This picture just shows how I bolted my jig to my miter gauge so that I can reuse it on other projects. I also wrote what blades I used in my dado set on the jig face so that I can be sure to set it up the same every time.
To start, you lay the piece down on top of the ledger board on the bottom of the jig and raise the dado blade height so it is just slightly taller than the thickness of your material plus the ledger board. This will ensure that once you do a little sanding, everything will be nice and flush. Then you but the first side of your work piece to the glued in notch stop and make your first pass.
Place the notch you just cut on the notch stop block and make your second cut. Repeat for the width of the board and then flip the board over and do the other side making sure you begin on the same edge of the board on both sides. This way if you end up with a partial finger on one end, things still line up properly.
To cut the side pieces, you take your first piece that you cut and turn it around so that the first full finger is now between the notch block and the blade. You then slide your adjoining piece up next to it and cut your first notch as shown above.
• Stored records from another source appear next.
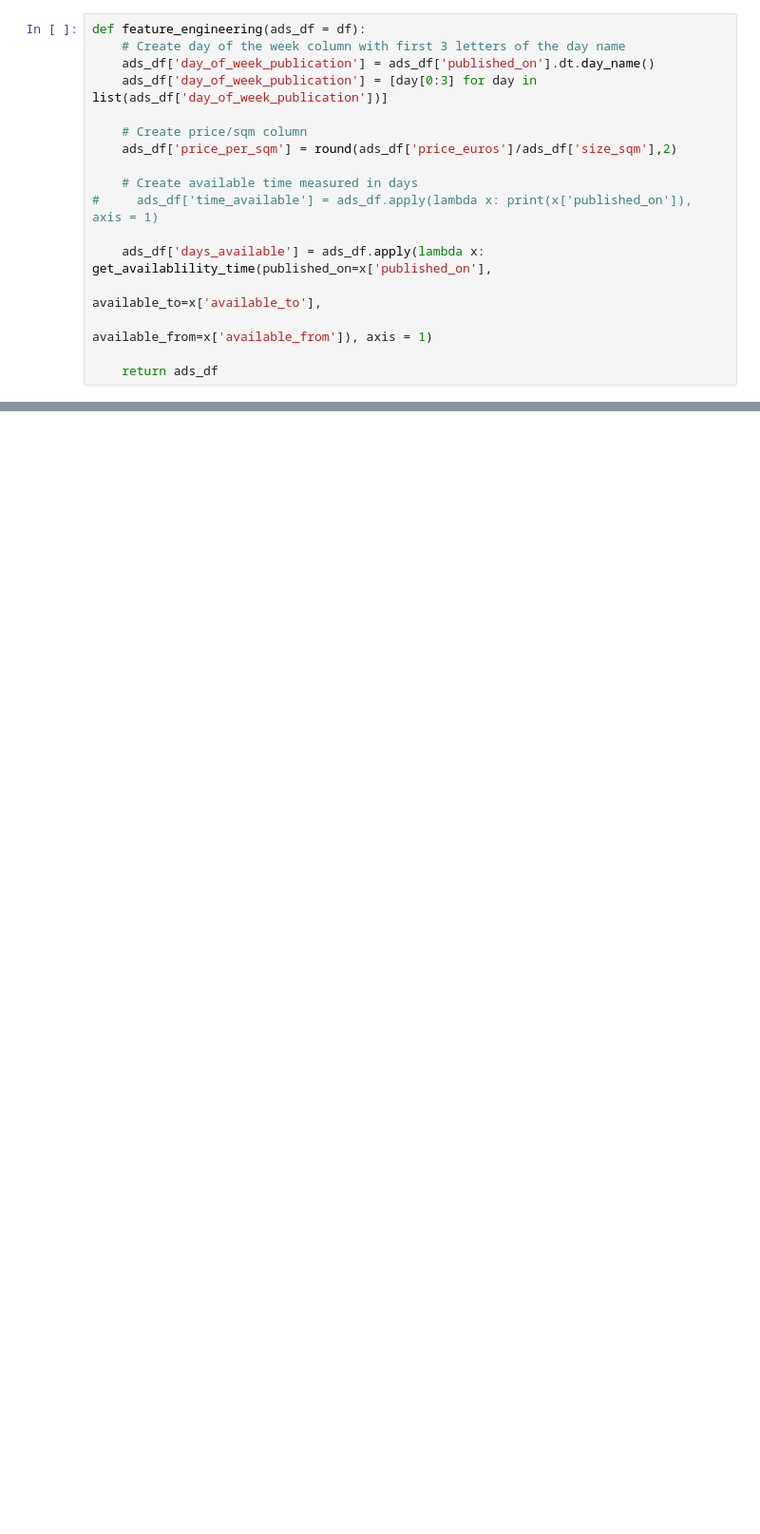
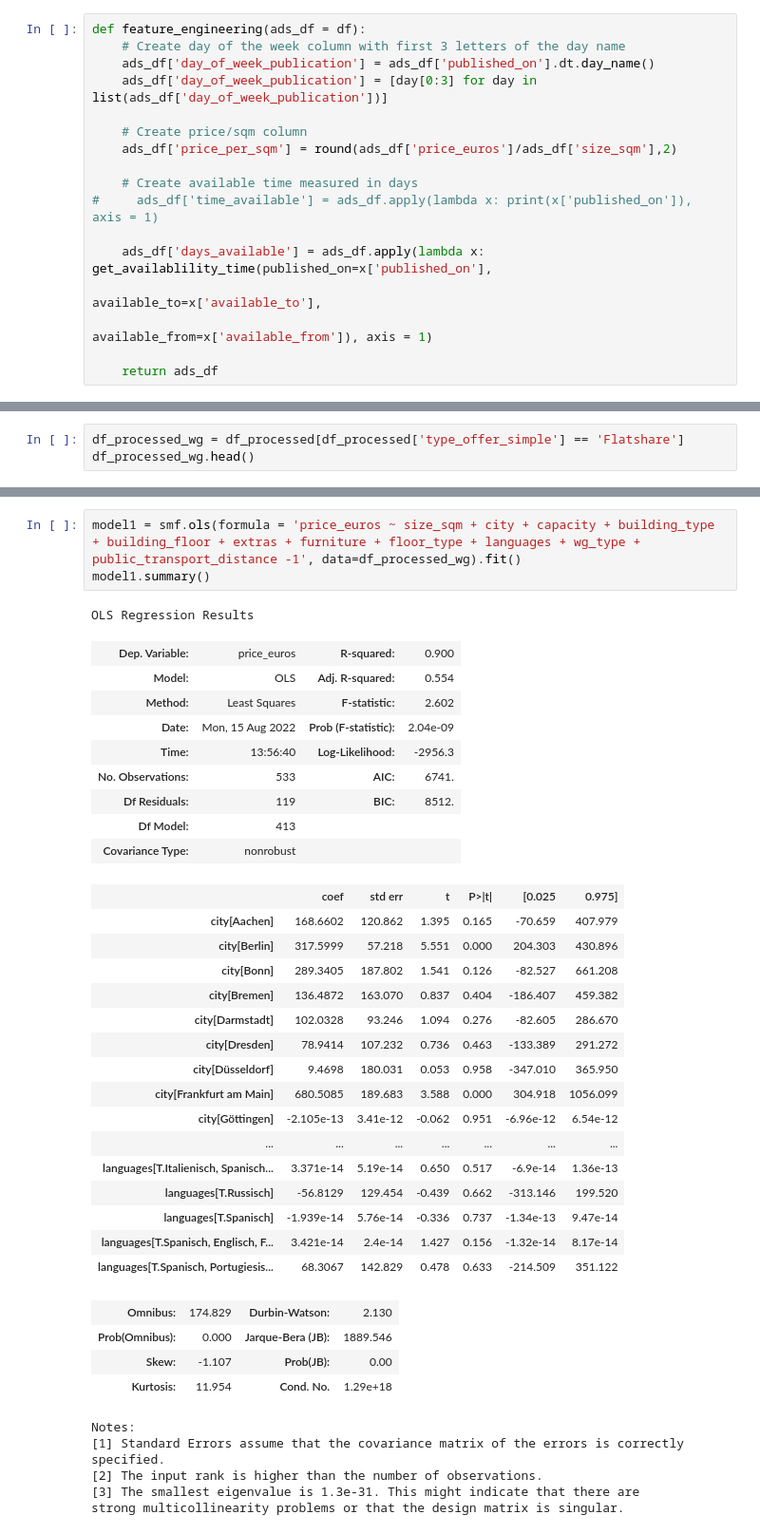
Before and after one commit to chvieira2/housing_crawler, a Jupyter notebook: notebooks/ads_table_cleaning.ipynb, the cells around one changed output, grey strips where cells are left out. Shown: that part at 95% size. Saved outputs shown, nothing was run; the diff lists cells and outputs as text; blank space fills up the shorter version.

```diff
--- a/notebooks/ads_table_cleaning.ipynb
+++ b/notebooks/ads_table_cleaning.ipynb
@@ -263,0 +312,3 @@ Name: wg_possible, dtype: int64
+# %%
+df_processed_wg = df_processed[df_processed['type_offer_simple'] == 'Flatshare']
+df_processed_wg.head()
@@ -263,0 +323,39 @@ Name: wg_possible, dtype: int64
+# %%
+model1 = smf.ols(formula = 'price_euros ~ size_sqm + city + capacity + building_type + building_floor + extras + furniture + floor_type + languages + wg_type + public_transport_distance -1', data=df_processed_wg).fit()
+model1.summary()
+# %% [output]
+OLS Regression Results
+| Dep. Variable: | price_euros | R-squared: | 0.900 |
+| Model: | OLS | Adj. R-squared: | 0.554 |
+| Method: | Least Squares | F-statistic: | 2.602 |
+| Date: | Mon, 15 Aug 2022 | Prob (F-statistic): | 2.04e-09 |
+| Time: | 13:56:40 | Log-Likelihood: | -2956.3 |
+| No. Observations: | 533 | AIC: | 6741. |
+| Df Residuals: | 119 | BIC: | 8512. |
+| Df Model: | 413 |  |  |
+| Covariance Type: | nonrobust |  |  |
+|  | coef | std err | t | P>|t| | [0.025 | 0.975] |
+| city[Aachen] | 168.6602 | 120.862 | 1.395 | 0.165 | -70.659 | 407.979 |
+| city[Berlin] | 317.5999 | 57.218 | 5.551 | 0.000 | 204.303 | 430.896 |
+| city[Bonn] | 289.3405 | 187.802 | 1.541 | 0.126 | -82.527 | 661.208 |
+| city[Bremen] | 136.4872 | 163.070 | 0.837 | 0.404 | -186.407 | 459.382 |
+| city[Darmstadt] | 102.0328 | 93.246 | 1.094 | 0.276 | -82.605 | 286.670 |
+| city[Dresden] | 78.9414 | 107.232 | 0.736 | 0.463 | -133.389 | 291.272 |
+| city[Düsseldorf] | 9.4698 | 180.031 | 0.053 | 0.958 | -347.010 | 365.950 |
+| city[Frankfurt am Main] | 680.5085 | 189.683 | 3.588 | 0.000 | 304.918 | 1056.099 |
+| city[Göttingen] | -2.105e-13 | 3.41e-12 | -0.062 | 0.951 | -6.96e-12 | 6.54e-12 |
+| ... | ... | ... | ... | ... | ... | ... |
+| languages[T.Italienisch, Spanisch... | 3.371e-14 | 5.19e-14 | 0.650 | 0.517 | -6.9e-14 | 1.36e-13 |
+| languages[T.Russisch] | -56.8129 | 129.454 | -0.439 | 0.662 | -313.146 | 199.520 |
+| languages[T.Spanisch] | -1.939e-14 | 5.76e-14 | -0.336 | 0.737 | -1.34e-13 | 9.47e-14 |
+| languages[T.Spanisch, Englisch, F... | 3.421e-14 | 2.4e-14 | 1.427 | 0.156 | -1.32e-14 | 8.17e-14 |
+| languages[T.Spanisch, Portugiesis... | 68.3067 | 142.829 | 0.478 | 0.633 | -214.509 | 351.122 |
+| Omnibus: | 174.829 | Durbin-Watson: | 2.130 |
+| Prob(Omnibus): | 0.000 | Jarque-Bera (JB): | 1889.546 |
+| Skew: | -1.107 | Prob(JB): | 0.00 |
+| Kurtosis: | 11.954 | Cond. No. | 1.29e+18 |
+Notes:
+[1] Standard Errors assume that the covariance matrix of the errors is correctly specified.
+[2] The input rank is higher than the number of observations.
+[3] The smallest eigenvalue is 1.3e-31. This might indicate that there are
+strong multicollinearity problems or that the design matrix is singular.
```
Also changed, not shown: parts of 14 cells of this notebook, 3 other files.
Now you can set that notch on your notch block and repeat down the board like before and flipping it end for end to keep the sides the same like before.
In the end, you should end up with a project like above that I was able to complete in about a half hour from setting up the jig to the test fitting shown above. Note there are two boxes sitting on top of each other.
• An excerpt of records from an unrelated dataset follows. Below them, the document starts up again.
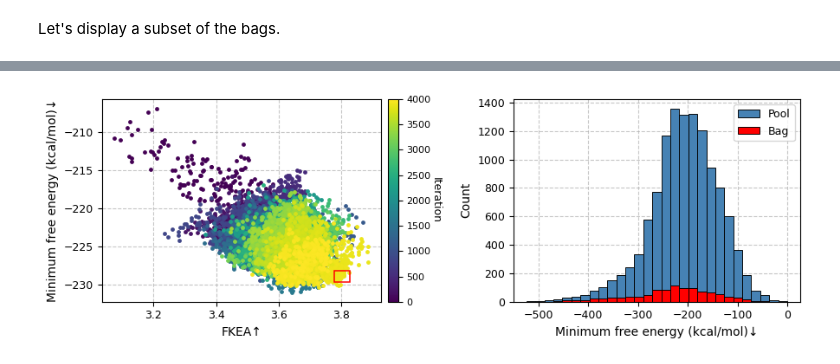
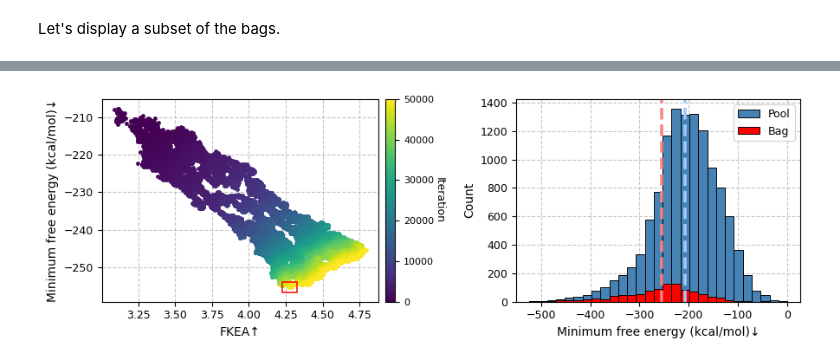
Before and after one commit to szczurek-lab/seqme-reproducibility, a Jupyter notebook: notebooks/3_selecting_data.ipynb, the cells around one changed output, grey strips where cells are left out. Drawn from its saved outputs; the diff is of its cells as text; code cells hidden in the pictures.

```diff
--- a/notebooks/3_selecting_data.ipynb
+++ b/notebooks/3_selecting_data.ipynb
@@ -84,8 +82,8 @@ with path.open("w") as f:
 POOL_SIZE = 12_000
 BAG_SIZE = 1_000
 
-N_ITERATIONS = 4_000
-GENERATION_SIZE = 16
+N_ITERATIONS = 50_000
+GENERATION_SIZE = 1
 # %% [markdown]
 Let's load the pool into memory.
 # %%
@@ -301,9 +364,9 @@ def pool_sample(
 def decay(x: np.ndarray, N0: float, N1: float, k: float) -> np.ndarray:
     return N1 + (N0 - N1) * np.exp(-k * x)
 # %%
-k = 0.0002
+k = 0.0005
 N0 = 0.05
-N1 = 5 / BAG_SIZE
+N1 = 1 / BAG_SIZE
 
 xs = np.arange(N_ITERATIONS)
 ys = BAG_SIZE * decay(xs, N0=N0, N1=N1, k=k)
@@ -352,7 +415,7 @@ for idx_iter in tqdm(range(N_ITERATIONS)):
     #frac = np.interp(idx_iter, [0, 300, N_ITERATIONS], [0.05, 0.02, 0.0])
     frac = decay(idx_iter, N0=N0, N1=N1, k=k)
     #frac = 0.03
-    gen_bag_indices = crossover_sample(
+    gen_bag_indices = single_sample(
         GENERATION_SIZE,
         BAG_SIZE,
         dfs,
@@ -360,7 +423,7 @@ for idx_iter in tqdm(range(N_ITERATIONS)):
         extra_indices,
         extra_indices_frac=frac,
         min_best=None,
-        history=1,
+        history=500,
     )
 
 df = sm.combine(dfs)
@@ -392,7 +455,8 @@ fig.tight_layout()
 # %%
 df_top_all = sm.top_k(df, "Rank", k=1)
+df_top_free_energy = sm.top_k(df, "Minimum free energy (kcal/mol)", k=1)
 
-bag_name = df_top_all.index[-1]
+bag_name = df_top_free_energy.index[-1]
 
 bag_indices = indices_per_bag[bag_name]
 bag_sequences = [pool[i] for i in bag_indices]
@@ -440,32 +504,42 @@ v2 = vs[rank_by[1]]["value"]
 size = 0.06
 w, h = size * ww, size * hh
 xy = (v1 - w / 2, v2 - h / 2)
 edge_rect = mpl.patches.Rectangle(
-    xy, w, h, linewidth=1.1, edgecolor="red", facecolor="none", alpha=1, zorder=10,
+    xy,
+    w,
+    h,
+    linewidth=1.1,
+    edgecolor="red",
+    facecolor="none",
+    alpha=1,
+    zorder=10,
 )
 ax.add_patch(edge_rect)
 
 
 ## Distribution
 ax = ax1
 
 free_energy_fn = cache.model("free-energy")
 vs1 = free_energy_fn(pool)
 vs2 = free_energy_fn(bag_sequences)
 
 all_data = np.concatenate([vs1, vs2])
 bins = np.linspace(all_data.min(), all_data.max(), 30)
 
 sns.histplot(vs1, ax=ax, alpha=1, label="Pool", bins=bins, color="steelblue")
 sns.histplot(vs2, ax=ax, alpha=1, label="Bag", bins=bins, color="red")
 ax.tick_params(axis="both", labelsize=9)
 
+ax.axvline(np.mean(vs1), color="#9ec9ff", linestyle="--", linewidth=2.6)
+ax.axvline(np.mean(vs2), color="#fb8282f6", linestyle="--", linewidth=2.6)
+
 ax.set_xlabel("Minimum free energy (kcal/mol)↓")
 ax.grid(axis="both", linestyle="--", alpha=0.7)
 ax.set_axisbelow(True)
 ax.legend(fontsize=9)
 
 fig.tight_layout()
 fig.savefig(WORKDIR_PATH / "figs/case3/both3.png", bbox_inches="tight", dpi=300)
 # %% [output]
-[figure, old version]
+[figure, new version]
```
Also changed, not shown: parts of 6 cells of this notebook, 3 other files.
My daughter has a step stool box that she used when she was younger to be able to reach the bathroom sink to brush her teeth and wash her hands. It has a lid on it that she can open up and put things inside the upper step. When she outgrew it, she moved it into her room and uses the storage space to store her 'secret' things which are little doodads and mementos she has collected over the years. I know enough to respect her privacy and not sort through her saved stuff but my MIL and her sisters who visit can't seem to resist the temptation to sort through it and throw stuff out that is not important to them but very important to my daughter. So in an effort to prevent more future tears, I am making a small chest for my daughter that she can lock up and prevent others from sifting through her things. An added benefit is that we can get the step stool back for our youngest daughter who will be needing it in the near future to reach the bathroom sink. I will show you the completed box when I get it finished in another post.